[Source records]
= Beginning of Section =

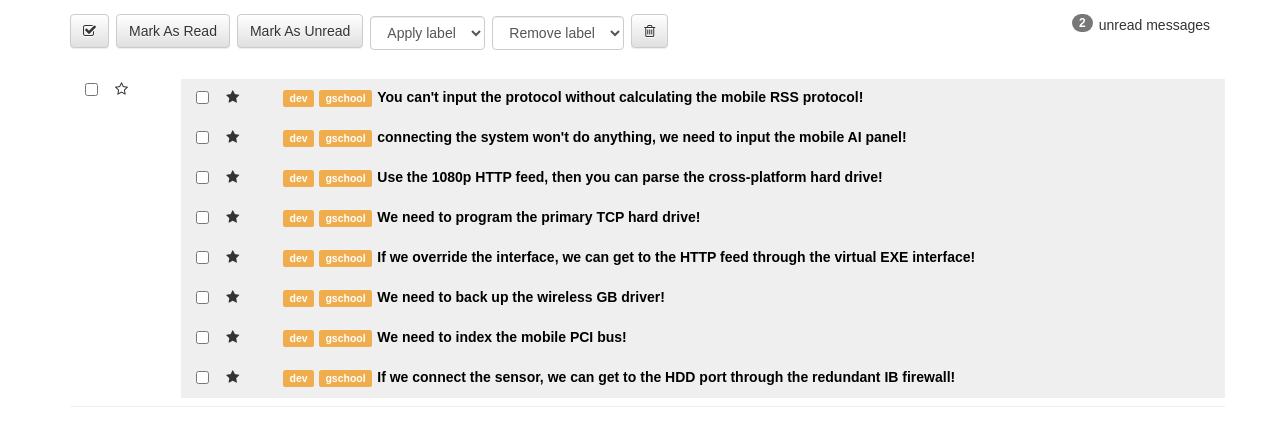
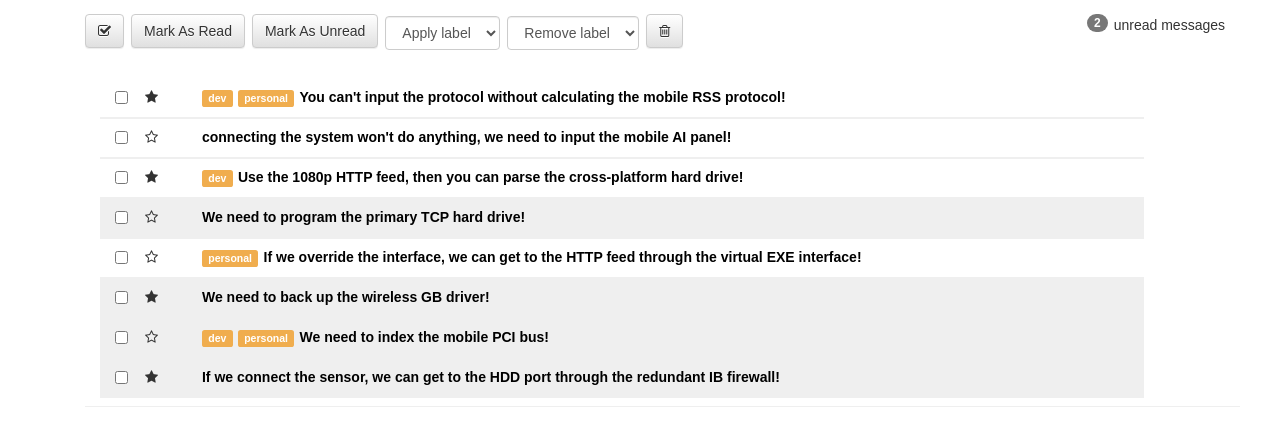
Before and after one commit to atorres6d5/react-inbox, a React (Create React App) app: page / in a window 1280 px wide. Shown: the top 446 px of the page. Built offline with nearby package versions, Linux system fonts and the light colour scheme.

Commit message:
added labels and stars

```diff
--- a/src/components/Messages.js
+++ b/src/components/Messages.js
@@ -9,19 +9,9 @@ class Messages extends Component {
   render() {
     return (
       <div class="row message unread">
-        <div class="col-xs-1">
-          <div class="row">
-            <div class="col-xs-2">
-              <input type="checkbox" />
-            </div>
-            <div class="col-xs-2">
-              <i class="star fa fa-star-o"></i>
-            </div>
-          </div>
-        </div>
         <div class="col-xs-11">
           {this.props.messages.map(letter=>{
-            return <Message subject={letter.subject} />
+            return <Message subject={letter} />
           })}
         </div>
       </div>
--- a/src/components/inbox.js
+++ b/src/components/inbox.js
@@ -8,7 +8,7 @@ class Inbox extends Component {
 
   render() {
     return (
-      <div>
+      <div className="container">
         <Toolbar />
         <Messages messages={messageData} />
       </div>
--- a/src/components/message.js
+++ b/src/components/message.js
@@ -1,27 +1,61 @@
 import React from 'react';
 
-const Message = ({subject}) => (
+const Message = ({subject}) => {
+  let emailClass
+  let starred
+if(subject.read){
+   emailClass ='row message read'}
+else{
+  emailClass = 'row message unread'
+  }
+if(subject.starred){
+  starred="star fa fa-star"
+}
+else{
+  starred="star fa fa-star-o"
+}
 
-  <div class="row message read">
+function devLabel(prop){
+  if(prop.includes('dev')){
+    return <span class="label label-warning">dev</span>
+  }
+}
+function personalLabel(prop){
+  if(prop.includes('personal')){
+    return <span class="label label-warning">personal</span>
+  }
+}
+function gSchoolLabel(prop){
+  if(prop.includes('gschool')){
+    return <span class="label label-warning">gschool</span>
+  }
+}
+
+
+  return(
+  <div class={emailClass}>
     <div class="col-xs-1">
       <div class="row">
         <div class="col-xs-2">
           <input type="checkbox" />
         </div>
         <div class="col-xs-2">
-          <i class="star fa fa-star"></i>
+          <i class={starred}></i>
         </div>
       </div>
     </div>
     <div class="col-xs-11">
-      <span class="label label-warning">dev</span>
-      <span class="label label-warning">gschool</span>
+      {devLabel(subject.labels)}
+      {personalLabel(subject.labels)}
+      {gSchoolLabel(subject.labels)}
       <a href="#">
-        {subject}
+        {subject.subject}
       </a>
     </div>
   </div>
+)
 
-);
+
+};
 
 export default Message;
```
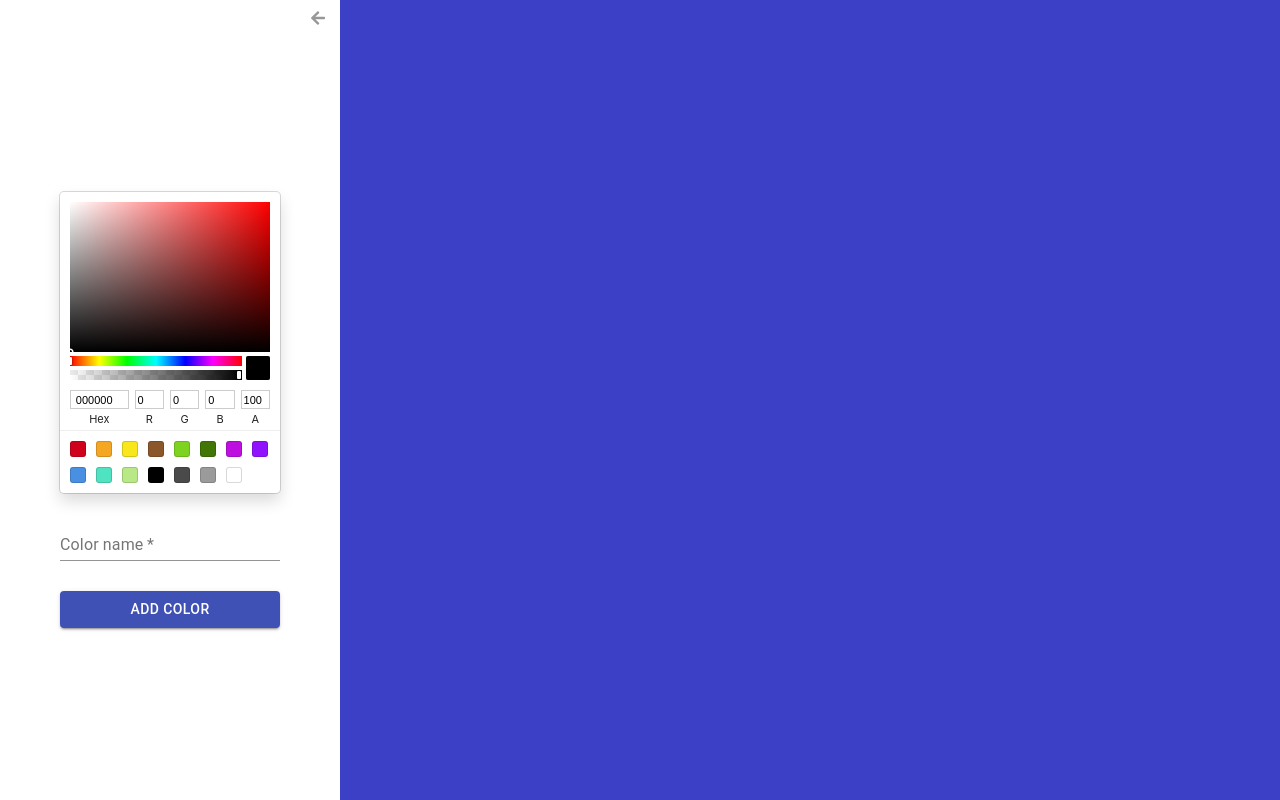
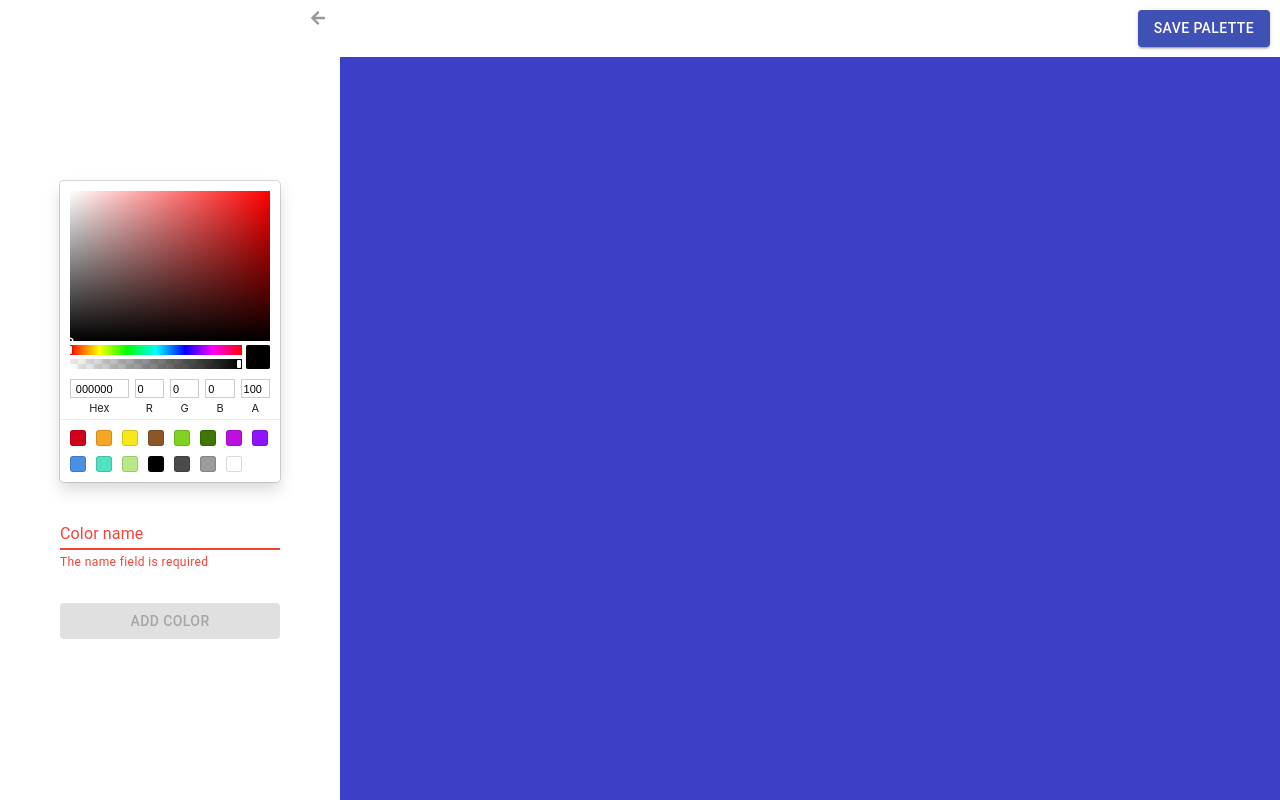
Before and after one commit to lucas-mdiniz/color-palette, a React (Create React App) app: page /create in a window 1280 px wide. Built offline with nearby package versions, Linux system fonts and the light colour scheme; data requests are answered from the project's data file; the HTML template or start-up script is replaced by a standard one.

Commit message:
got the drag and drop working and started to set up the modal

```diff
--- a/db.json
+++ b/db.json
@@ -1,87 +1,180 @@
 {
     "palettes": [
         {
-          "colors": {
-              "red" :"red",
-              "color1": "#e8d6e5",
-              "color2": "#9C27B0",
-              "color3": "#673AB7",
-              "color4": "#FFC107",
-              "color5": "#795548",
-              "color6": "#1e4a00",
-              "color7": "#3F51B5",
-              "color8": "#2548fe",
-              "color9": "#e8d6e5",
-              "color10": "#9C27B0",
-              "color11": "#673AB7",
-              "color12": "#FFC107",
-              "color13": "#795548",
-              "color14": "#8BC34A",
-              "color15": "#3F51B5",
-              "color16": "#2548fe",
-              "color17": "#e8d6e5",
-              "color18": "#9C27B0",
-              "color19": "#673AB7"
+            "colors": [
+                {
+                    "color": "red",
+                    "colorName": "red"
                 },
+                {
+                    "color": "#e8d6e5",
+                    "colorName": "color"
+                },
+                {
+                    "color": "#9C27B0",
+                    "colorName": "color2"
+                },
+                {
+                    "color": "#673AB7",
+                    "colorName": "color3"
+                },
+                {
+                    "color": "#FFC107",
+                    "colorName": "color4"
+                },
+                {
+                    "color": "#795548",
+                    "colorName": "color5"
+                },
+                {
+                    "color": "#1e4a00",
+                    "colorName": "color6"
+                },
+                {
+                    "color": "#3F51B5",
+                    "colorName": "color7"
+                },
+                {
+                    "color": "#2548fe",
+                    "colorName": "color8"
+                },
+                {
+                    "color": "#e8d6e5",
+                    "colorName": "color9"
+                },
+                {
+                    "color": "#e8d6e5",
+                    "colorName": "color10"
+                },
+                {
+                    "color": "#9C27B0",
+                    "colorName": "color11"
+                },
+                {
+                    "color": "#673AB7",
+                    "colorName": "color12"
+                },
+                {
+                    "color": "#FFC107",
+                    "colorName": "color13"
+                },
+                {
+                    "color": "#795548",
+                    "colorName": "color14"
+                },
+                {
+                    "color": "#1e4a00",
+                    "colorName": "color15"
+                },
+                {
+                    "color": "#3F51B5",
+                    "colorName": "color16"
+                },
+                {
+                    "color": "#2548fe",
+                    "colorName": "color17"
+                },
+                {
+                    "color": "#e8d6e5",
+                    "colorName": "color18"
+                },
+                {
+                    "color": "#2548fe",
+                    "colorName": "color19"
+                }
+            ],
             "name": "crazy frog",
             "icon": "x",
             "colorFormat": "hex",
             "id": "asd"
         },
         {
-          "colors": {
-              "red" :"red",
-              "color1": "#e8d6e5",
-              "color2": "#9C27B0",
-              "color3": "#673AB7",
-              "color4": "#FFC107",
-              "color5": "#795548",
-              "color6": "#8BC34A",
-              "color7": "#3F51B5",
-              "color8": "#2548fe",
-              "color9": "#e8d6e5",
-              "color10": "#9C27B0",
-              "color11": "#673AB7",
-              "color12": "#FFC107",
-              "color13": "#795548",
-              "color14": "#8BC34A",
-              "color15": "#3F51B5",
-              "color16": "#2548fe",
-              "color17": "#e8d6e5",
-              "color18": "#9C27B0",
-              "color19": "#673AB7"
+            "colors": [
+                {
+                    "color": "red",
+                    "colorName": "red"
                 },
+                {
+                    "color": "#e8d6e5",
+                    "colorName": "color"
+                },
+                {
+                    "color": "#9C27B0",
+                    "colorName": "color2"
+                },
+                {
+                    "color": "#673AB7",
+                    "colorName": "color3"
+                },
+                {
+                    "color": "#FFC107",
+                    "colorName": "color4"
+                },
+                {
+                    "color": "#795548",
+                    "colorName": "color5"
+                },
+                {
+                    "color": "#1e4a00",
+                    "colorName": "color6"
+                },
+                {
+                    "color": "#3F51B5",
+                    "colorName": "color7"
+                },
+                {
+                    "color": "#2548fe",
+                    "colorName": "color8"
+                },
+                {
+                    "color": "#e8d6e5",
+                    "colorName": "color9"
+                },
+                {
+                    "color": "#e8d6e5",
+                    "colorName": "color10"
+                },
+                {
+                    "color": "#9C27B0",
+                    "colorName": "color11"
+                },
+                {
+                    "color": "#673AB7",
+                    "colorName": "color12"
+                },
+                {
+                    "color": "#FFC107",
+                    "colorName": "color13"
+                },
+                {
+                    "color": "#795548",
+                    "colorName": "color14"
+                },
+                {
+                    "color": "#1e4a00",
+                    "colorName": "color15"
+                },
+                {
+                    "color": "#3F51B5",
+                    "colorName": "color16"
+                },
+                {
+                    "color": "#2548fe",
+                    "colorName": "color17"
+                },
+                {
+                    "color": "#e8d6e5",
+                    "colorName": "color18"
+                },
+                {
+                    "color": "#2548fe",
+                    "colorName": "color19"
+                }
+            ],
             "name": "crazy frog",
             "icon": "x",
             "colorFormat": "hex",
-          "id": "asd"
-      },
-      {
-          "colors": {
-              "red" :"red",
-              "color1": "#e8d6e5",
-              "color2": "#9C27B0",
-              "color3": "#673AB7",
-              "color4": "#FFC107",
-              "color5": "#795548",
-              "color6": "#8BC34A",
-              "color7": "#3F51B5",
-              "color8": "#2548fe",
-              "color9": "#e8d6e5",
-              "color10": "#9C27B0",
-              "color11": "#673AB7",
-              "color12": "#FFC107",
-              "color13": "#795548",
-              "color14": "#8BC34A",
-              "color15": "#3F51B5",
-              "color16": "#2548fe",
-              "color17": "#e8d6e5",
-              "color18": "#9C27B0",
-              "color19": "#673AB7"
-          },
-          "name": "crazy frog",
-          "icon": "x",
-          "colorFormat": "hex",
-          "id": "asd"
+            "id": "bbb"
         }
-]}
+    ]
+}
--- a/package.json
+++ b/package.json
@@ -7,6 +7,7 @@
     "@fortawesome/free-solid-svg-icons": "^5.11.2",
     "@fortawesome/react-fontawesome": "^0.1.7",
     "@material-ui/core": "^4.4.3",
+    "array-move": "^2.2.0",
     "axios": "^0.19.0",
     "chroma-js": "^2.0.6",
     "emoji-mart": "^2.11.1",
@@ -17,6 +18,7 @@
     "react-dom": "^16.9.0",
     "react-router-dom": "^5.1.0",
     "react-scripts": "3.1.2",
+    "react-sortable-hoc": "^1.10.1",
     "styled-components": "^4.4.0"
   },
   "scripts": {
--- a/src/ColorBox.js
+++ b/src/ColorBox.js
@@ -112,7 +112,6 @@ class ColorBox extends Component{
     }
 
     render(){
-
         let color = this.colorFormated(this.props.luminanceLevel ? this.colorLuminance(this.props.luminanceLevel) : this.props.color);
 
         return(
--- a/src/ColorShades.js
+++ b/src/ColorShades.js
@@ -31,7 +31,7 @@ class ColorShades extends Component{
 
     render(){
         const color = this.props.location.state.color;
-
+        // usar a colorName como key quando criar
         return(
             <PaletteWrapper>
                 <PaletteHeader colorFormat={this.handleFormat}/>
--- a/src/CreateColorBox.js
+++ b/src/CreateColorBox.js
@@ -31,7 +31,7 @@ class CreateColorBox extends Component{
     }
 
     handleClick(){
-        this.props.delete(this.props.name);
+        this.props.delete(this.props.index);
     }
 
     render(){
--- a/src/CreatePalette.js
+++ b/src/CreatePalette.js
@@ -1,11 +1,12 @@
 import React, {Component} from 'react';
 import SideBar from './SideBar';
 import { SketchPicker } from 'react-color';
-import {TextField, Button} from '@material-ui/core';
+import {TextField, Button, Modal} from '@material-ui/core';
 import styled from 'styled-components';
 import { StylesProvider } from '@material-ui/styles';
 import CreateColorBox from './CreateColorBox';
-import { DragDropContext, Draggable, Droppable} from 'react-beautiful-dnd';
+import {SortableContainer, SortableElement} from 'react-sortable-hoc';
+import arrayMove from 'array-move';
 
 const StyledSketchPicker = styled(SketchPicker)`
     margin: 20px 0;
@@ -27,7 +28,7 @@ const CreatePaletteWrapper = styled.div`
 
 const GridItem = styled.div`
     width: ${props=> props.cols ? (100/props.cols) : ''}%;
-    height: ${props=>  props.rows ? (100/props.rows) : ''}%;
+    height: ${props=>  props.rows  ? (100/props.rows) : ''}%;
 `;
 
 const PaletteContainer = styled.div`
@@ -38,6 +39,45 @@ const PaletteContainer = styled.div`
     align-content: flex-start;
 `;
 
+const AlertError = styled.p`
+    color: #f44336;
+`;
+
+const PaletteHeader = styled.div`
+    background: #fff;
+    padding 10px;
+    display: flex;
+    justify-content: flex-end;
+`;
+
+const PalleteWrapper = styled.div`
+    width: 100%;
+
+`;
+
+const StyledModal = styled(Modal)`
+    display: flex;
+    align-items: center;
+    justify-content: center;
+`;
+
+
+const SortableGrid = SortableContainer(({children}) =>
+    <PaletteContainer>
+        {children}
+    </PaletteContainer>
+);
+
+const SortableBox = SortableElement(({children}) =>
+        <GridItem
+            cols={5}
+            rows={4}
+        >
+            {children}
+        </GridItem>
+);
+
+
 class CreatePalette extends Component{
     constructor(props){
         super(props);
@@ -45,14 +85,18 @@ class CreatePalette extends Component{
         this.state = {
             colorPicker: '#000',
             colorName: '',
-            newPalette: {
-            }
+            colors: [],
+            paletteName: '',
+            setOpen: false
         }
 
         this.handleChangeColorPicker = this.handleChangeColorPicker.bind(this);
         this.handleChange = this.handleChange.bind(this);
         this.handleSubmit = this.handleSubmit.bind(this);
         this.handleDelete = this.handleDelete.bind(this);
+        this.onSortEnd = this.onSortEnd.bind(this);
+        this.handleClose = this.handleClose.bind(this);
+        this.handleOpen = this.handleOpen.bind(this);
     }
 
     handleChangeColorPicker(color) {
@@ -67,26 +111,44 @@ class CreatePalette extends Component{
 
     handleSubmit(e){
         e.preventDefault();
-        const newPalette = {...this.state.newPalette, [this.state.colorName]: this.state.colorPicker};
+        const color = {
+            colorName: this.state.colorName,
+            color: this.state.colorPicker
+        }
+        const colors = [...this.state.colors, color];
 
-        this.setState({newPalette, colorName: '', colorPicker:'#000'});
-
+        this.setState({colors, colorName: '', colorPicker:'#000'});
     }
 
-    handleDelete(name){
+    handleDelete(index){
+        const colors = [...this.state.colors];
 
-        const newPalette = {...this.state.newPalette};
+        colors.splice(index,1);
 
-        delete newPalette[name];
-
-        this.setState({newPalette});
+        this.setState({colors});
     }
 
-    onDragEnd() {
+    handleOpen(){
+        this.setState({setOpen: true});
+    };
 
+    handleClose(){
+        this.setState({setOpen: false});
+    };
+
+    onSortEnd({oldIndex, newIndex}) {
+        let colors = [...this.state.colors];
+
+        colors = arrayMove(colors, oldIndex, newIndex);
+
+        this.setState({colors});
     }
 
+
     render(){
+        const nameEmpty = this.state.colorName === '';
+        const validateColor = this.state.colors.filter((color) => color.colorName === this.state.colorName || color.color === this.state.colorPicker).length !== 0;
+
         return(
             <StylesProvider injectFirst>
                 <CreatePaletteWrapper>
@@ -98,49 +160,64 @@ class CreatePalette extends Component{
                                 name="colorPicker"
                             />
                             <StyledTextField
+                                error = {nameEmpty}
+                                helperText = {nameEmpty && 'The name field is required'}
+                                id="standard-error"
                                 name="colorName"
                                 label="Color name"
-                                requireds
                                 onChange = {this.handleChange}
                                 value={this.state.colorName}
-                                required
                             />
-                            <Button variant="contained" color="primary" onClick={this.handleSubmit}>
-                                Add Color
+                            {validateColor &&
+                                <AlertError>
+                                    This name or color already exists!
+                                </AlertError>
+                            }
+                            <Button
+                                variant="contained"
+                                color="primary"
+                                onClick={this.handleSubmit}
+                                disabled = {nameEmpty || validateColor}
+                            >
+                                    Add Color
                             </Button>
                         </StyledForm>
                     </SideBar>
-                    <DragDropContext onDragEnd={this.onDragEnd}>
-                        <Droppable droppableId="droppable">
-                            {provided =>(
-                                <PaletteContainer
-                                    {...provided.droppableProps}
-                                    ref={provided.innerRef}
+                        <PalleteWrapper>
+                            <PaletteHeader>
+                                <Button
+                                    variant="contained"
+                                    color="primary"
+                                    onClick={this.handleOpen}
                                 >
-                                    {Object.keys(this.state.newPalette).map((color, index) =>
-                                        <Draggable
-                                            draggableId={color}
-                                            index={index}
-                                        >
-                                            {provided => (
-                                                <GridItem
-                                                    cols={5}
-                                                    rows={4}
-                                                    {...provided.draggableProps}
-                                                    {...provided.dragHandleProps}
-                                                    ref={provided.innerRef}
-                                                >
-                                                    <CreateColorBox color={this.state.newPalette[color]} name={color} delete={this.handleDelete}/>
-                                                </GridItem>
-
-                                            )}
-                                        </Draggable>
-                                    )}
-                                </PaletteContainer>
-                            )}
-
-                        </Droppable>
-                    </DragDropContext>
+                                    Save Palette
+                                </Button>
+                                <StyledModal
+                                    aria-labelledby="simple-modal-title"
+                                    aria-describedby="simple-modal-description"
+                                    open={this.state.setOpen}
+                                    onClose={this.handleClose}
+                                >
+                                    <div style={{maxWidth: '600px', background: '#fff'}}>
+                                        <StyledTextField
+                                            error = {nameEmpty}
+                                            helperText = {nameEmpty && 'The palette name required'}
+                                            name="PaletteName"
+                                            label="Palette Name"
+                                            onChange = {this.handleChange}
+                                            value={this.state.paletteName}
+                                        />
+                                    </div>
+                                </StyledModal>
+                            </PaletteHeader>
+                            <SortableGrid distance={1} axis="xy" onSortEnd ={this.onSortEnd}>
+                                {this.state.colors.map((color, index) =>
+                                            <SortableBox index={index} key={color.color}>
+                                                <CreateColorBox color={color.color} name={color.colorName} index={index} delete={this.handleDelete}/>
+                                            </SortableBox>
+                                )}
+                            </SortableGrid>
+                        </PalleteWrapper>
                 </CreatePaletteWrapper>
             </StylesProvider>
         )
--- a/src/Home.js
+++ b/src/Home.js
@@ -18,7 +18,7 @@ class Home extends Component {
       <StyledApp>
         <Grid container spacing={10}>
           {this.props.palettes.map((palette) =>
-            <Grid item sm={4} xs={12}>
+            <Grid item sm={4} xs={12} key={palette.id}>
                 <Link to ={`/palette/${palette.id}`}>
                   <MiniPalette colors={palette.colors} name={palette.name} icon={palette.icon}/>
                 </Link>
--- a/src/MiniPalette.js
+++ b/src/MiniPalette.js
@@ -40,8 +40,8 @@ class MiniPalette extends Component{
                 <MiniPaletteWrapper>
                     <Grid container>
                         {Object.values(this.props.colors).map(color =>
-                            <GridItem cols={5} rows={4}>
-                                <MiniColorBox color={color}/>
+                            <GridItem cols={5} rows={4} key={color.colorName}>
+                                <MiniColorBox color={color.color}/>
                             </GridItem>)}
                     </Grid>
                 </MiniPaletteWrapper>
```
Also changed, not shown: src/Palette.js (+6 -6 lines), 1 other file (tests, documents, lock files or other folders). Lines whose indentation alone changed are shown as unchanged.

= End of Section =

• _Exercise requirements_: The lines you need are those with the word "subject"; list them from the entries.

• _Result for this task_:
-            return <Message subject={letter.subject} />
+            return <Message subject={letter} />
-const Message = ({subject}) => (
+const Message = ({subject}) => {
+if(subject.read){
+if(subject.starred){
+      {devLabel(subject.labels)}
+      {personalLabel(subject.labels)}
+      {gSchoolLabel(subject.labels)}
-        {subject}
+        {subject.subject}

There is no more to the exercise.